Establishing the basic embryonic brain requires the formation of a hollow neural tube, which serves as the rudimentary central nervous system, as well as the controlled proliferation and differentiation of neural progenitor cells into various specialized cell types.

The Hippo pathway is an ancient conserved signaling cascade that is known to regulate organ size in the fly and mouse. Previous research has demonstrated that Hippo signaling serves as a brake on cell growth and proliferation by preventing another protein, YAP, from entering the nucleus and activating pro-growth genes.

Drs. Xinwei Cao, Samuel Pfaff and Fred Gage now report that Hippo signaling is a critical master regulator of bran size in vertebrates that functions by restricting instructing the survival, proliferation and differentiation of neural precursor cells. In addition, the researchers identified the TEA domain (TEAD) transcription factor protein as the long-sought-after cognate DNA-binding partner of YAP in the nucleus.

Using genetic manipulation of chick embryos, the scientists demonstrated the consequences of altered Hippo signaling on vertebrate neural tube development. Increased YAP/TEAD activity induced neural progenitor cell overproliferation and the formation of an expanded neural progenitor cell population.

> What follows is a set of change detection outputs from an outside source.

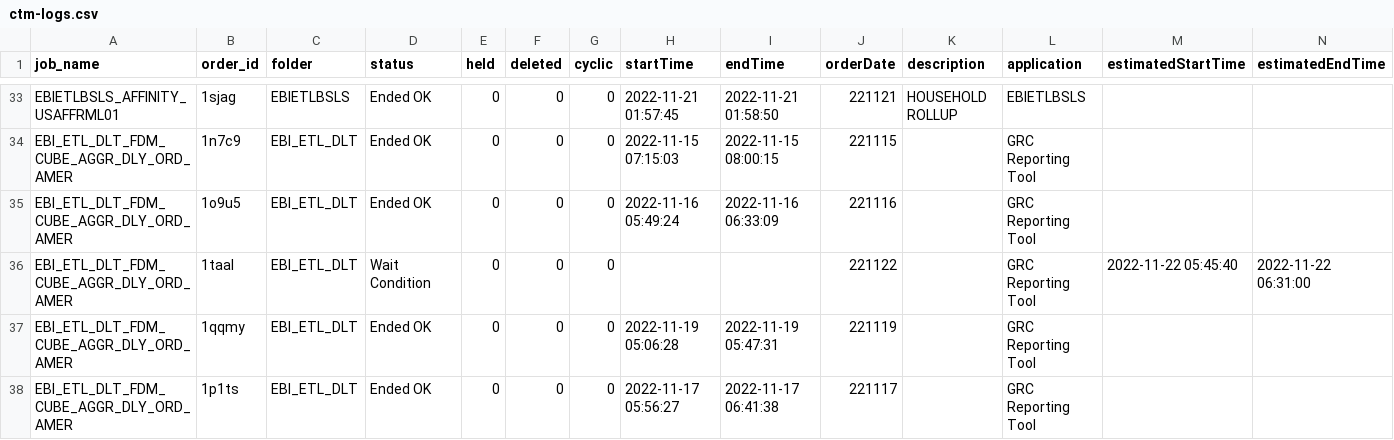
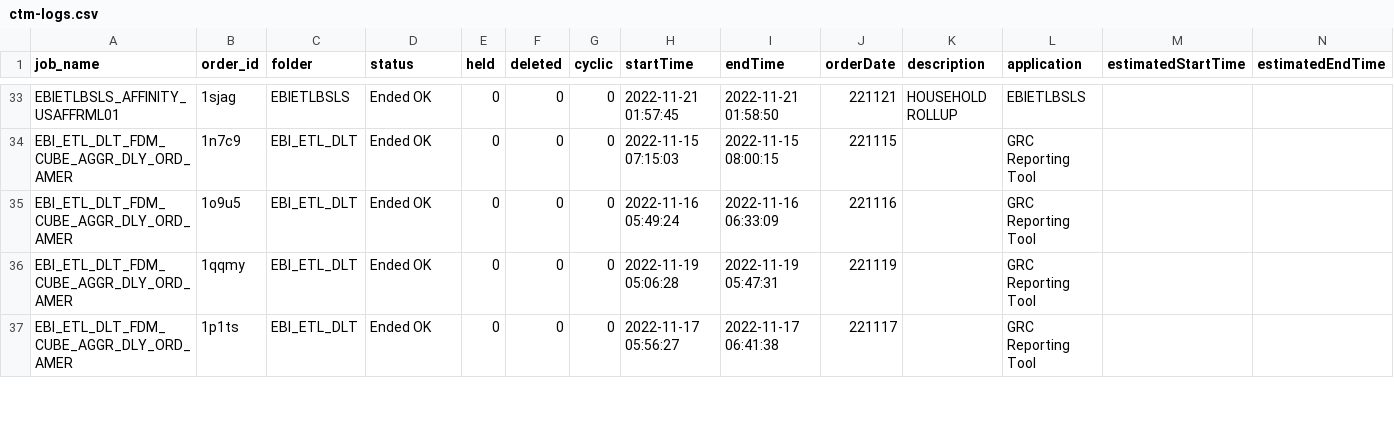
Before and after one commit to hnalubolu/Order_job_Status, a CSV file: ctm-logs.csv, drawn as a sheet; only a part is shown, gaps mark what is left out; the diff covers the shown part only.

```diff
--- a/ctm-logs.csv
+++ b/ctm-logs.csv
@@ -35,3 +35,2 @@ EBI_ETL_DLT_FDM_CUBE_AGGR_DLY_ORD_AMER,1n7c9,EBI_ETL_DLT,Ended OK,
 EBI_ETL_DLT_FDM_CUBE_AGGR_DLY_ORD_AMER,1o9u5,EBI_ETL_DLT,Ended OK,                   0,                   0,                   0,2022-11-16 05:49:24,2022-11-16 06:33:09,221116,,GRC Reporting Tool,,
-EBI_ETL_DLT_FDM_CUBE_AGGR_DLY_ORD_AMER,1taal,EBI_ETL_DLT,Wait Condition,                   0,                   0,                   0,,,221122,,GRC Reporting Tool,2022-11-22 05:45:40,2022-11-22 06:31:00
 EBI_ETL_DLT_FDM_CUBE_AGGR_DLY_ORD_AMER,1qqmy,EBI_ETL_DLT,Ended OK,                   0,                   0,                   0,2022-11-19 05:06:28,2022-11-19 05:47:31,221119,,GRC Reporting Tool,,
```
Also changed, not shown: 5 added rows, 4 removed rows and 69 moved rows elsewhere in this file, 1 other file.
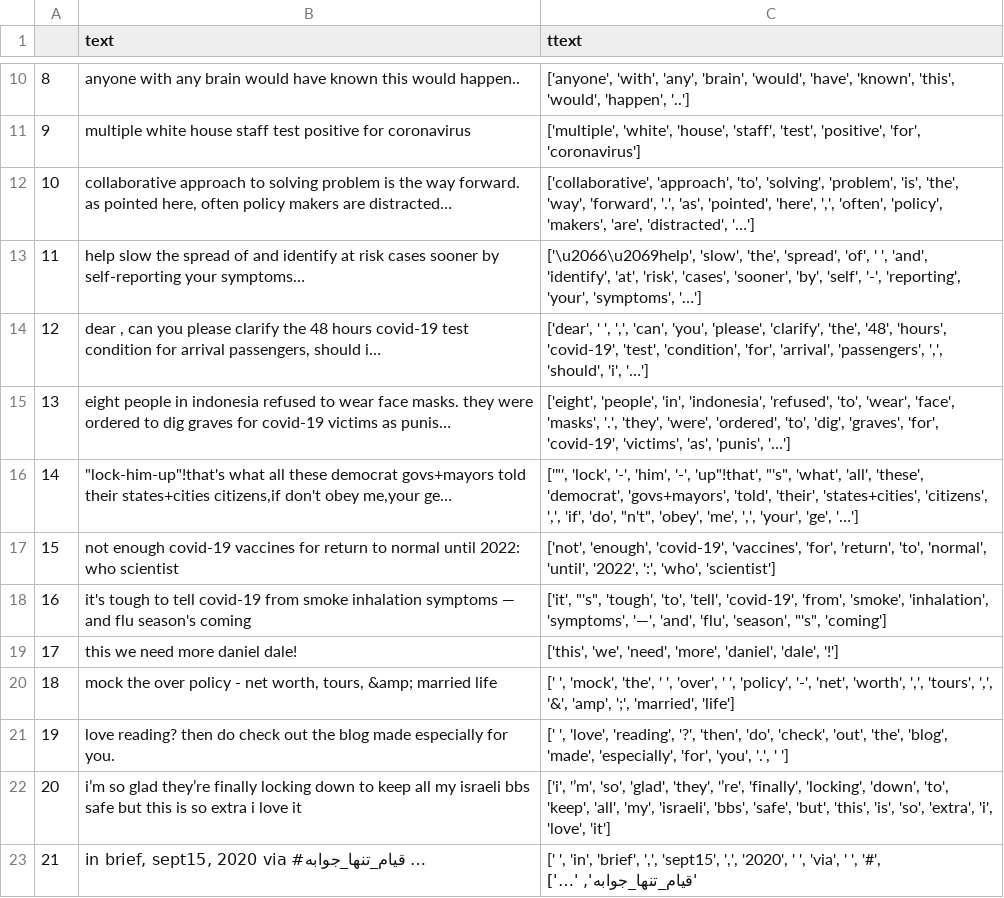
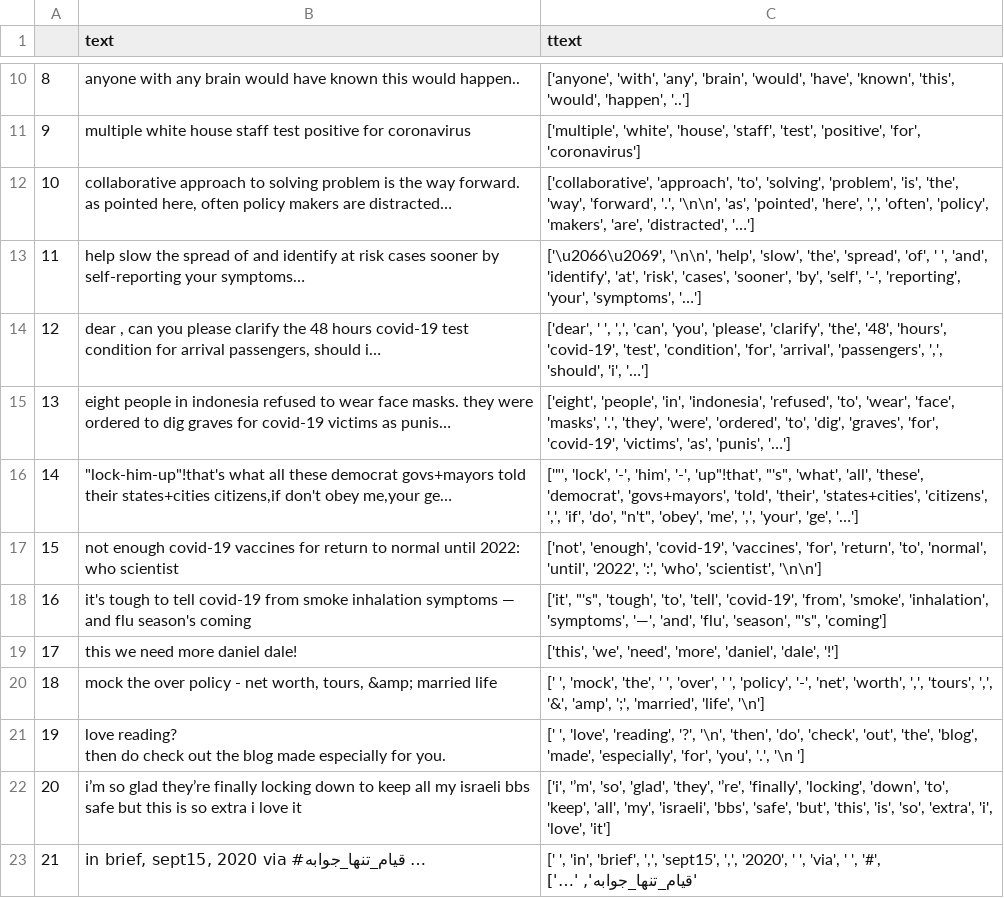
Before and after one commit to 0zyxel0/BDA_2021, a CSV file: step_3/s3_sample.csv, drawn as a sheet; only a part is shown, gaps mark what is left out; the diff covers the shown part only; the diff names each change by its address in the sheet, - before the commit and + after, or states it on an @@ line.

```diff
--- a/step_3/s3_sample.csv
+++ b/step_3/s3_sample.csv
-B12 (text): …are distracted…
+B12 (text): …are distracted…
-C12 (ttext): …'forward', '.', 'as', 'pointed',…
+C12 (ttext): …'forward', '.', '\n\n', 'as', 'pointed',…
-C13 (ttext): ['\u2066\u2069help', 'slow', 'the',…
+C13 (ttext): ['\u2066\u2069', '\n\n', 'help', 'slow', 'the',…
-C17 (ttext): …':', 'who', 'scientist']
+C17 (ttext): …':', 'who', 'scientist', '\n\n']
-C20 (ttext): …';', 'married', 'life']
+C20 (ttext): …';', 'married', 'life', '\n']
-B21 (text): …for you.
+B21 (text): …for you.
-C21 (ttext): …'reading', '?', 'then', 'do', 'check', 'out', 'the', 'blog', 'made', 'especially', 'for', 'you', '.', ' ']
+C21 (ttext): …'reading', '?', '\n', 'then', 'do', 'check', 'out', 'the', 'blog', 'made', 'especially', 'for', 'you', '.', '\n ']
```
Also changed, not shown: 60 edited cells elsewhere in this file, step_2/s2_sample.csv, step_4/s4_sample.csv, 2 other files.
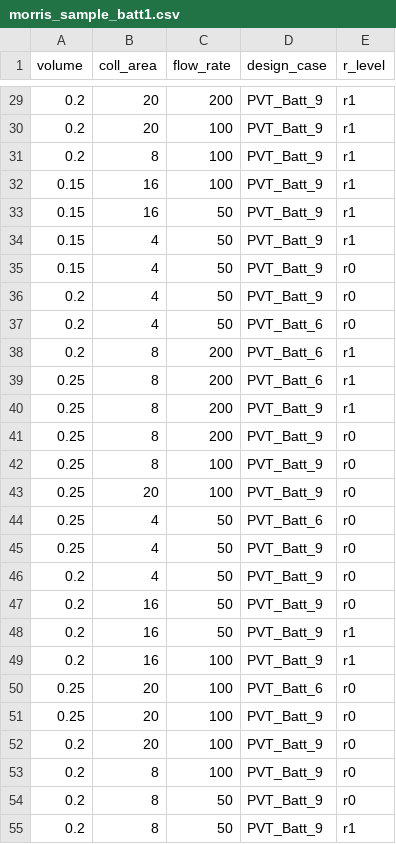
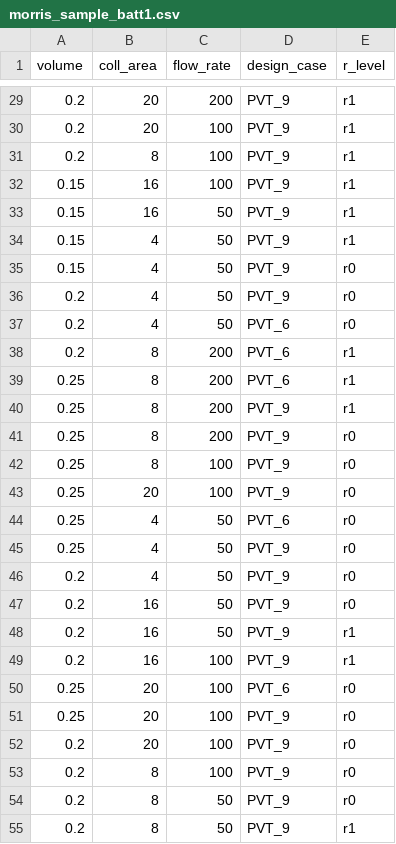
Before and after one commit to a-karanth/parametric_run, a CSV file: src/res/morris_sample_batt1.csv, drawn as a sheet; only a part is shown, gaps mark what is left out; the diff covers the shown part only.

Commit message:
changed design_case labels

```diff
--- a/src/res/morris_sample_batt1.csv
+++ b/src/res/morris_sample_batt1.csv
@@ -29,27 +29,27 @@ volume,coll_area,flow_rate,design_case,r_level
-0.2,20,200,PVT_Batt_9,r1
-0.2,20,100,PVT_Batt_9,r1
-0.2,8,100,PVT_Batt_9,r1
-0.15,16,100,PVT_Batt_9,r1
-0.15,16,50,PVT_Batt_9,r1
-0.15,4,50,PVT_Batt_9,r1
-0.15,4,50,PVT_Batt_9,r0
-0.2,4,50,PVT_Batt_9,r0
-0.2,4,50,PVT_Batt_6,r0
-0.2,8,200,PVT_Batt_6,r1
-0.25,8,200,PVT_Batt_6,r1
-0.25,8,200,PVT_Batt_9,r1
-0.25,8,200,PVT_Batt_9,r0
-0.25,8,100,PVT_Batt_9,r0
-0.25,20,100,PVT_Batt_9,r0
-0.25,4,50,PVT_Batt_6,r0
-0.25,4,50,PVT_Batt_9,r0
-0.2,4,50,PVT_Batt_9,r0
-0.2,16,50,PVT_Batt_9,r0
-0.2,16,50,PVT_Batt_9,r1
-0.2,16,100,PVT_Batt_9,r1
-0.25,20,100,PVT_Batt_6,r0
-0.25,20,100,PVT_Batt_9,r0
-0.2,20,100,PVT_Batt_9,r0
-0.2,8,100,PVT_Batt_9,r0
-0.2,8,50,PVT_Batt_9,r0
-0.2,8,50,PVT_Batt_9,r1
+0.2,20,200,PVT_9,r1
+0.2,20,100,PVT_9,r1
+0.2,8,100,PVT_9,r1
+0.15,16,100,PVT_9,r1
+0.15,16,50,PVT_9,r1
+0.15,4,50,PVT_9,r1
+0.15,4,50,PVT_9,r0
+0.2,4,50,PVT_9,r0
+0.2,4,50,PVT_6,r0
+0.2,8,200,PVT_6,r1
+0.25,8,200,PVT_6,r1
+0.25,8,200,PVT_9,r1
+0.25,8,200,PVT_9,r0
+0.25,8,100,PVT_9,r0
+0.25,20,100,PVT_9,r0
+0.25,4,50,PVT_6,r0
+0.25,4,50,PVT_9,r0
+0.2,4,50,PVT_9,r0
+0.2,16,50,PVT_9,r0
+0.2,16,50,PVT_9,r1
+0.2,16,100,PVT_9,r1
+0.25,20,100,PVT_6,r0
+0.25,20,100,PVT_9,r0
+0.2,20,100,PVT_9,r0
+0.2,8,100,PVT_9,r0
+0.2,8,50,PVT_9,r0
+0.2,8,50,PVT_9,r1
```
Also changed, not shown: 68 edited cells elsewhere in this file, src/res/morris_sample_pvt.csv, src/res/morris_sample_pvt2.csv, 1 other file.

Decreased YAP/TEAD activity led to increased cell death, while repression of YAP/TEAD target genes induced premature neuronal differentiation.

Owing to the evolutionary conservation of the Hippo signaling pathway, Dr. Gage states that "understanding the HIPPO path may bring insights to human brain malformations. There are a number of brain size defects for which we are considering a follow up, including microcephaly and Autism, where the overall brain size is affected but structures retain the proportionality. The function of the HIPPO pathway also has implications for brain size evolution, which is of great interested to us."

Their paper will be made available online ahead of print on 11/17 at genesdev.org>.

Source: Cold Spring Harbor Laboratory

Explore further: First genetic link discovered to difficult-to-diagnose breast cancer sub-type

add to favorites email to friend print save as pdf

Related Stories

Recommended for you

Refining the language for chromosomes

Apr 17, 2014

When talking about genetic abnormalities at the DNA level that occur when chromosomes swap, delete or add parts, there is an evolving communication gap both in the science and medical worlds, leading to inconsistencies in ...

Down's chromosome cause genome-wide disruption

Apr 16, 2014

The extra copy of Chromosome 21 that causes Down's syndrome throws a spanner into the workings of all the other chromosomes as well, said a study published Wednesday that surprised its authors.

User comments : 0

More news stories

Treating depression in Parkinson's patients

A group of scientists from the University of Kentucky College of Medicine and the Sanders-Brown Center on Aging has found interesting new information in a study on depression and neuropsychological function in Parkinson's ...

Health care site flagged in Heartbleed review

People with accounts on the enrollment website for President Barack Obama's signature health care law are being told to change their passwords following an administration-wide review of the government's vulnerability to the ...

Airbnb rental site raises $450 mn

Online lodging listings website Airbnb inked a $450 million funding deal with investors led by TPG, a source close to the matter said Friday.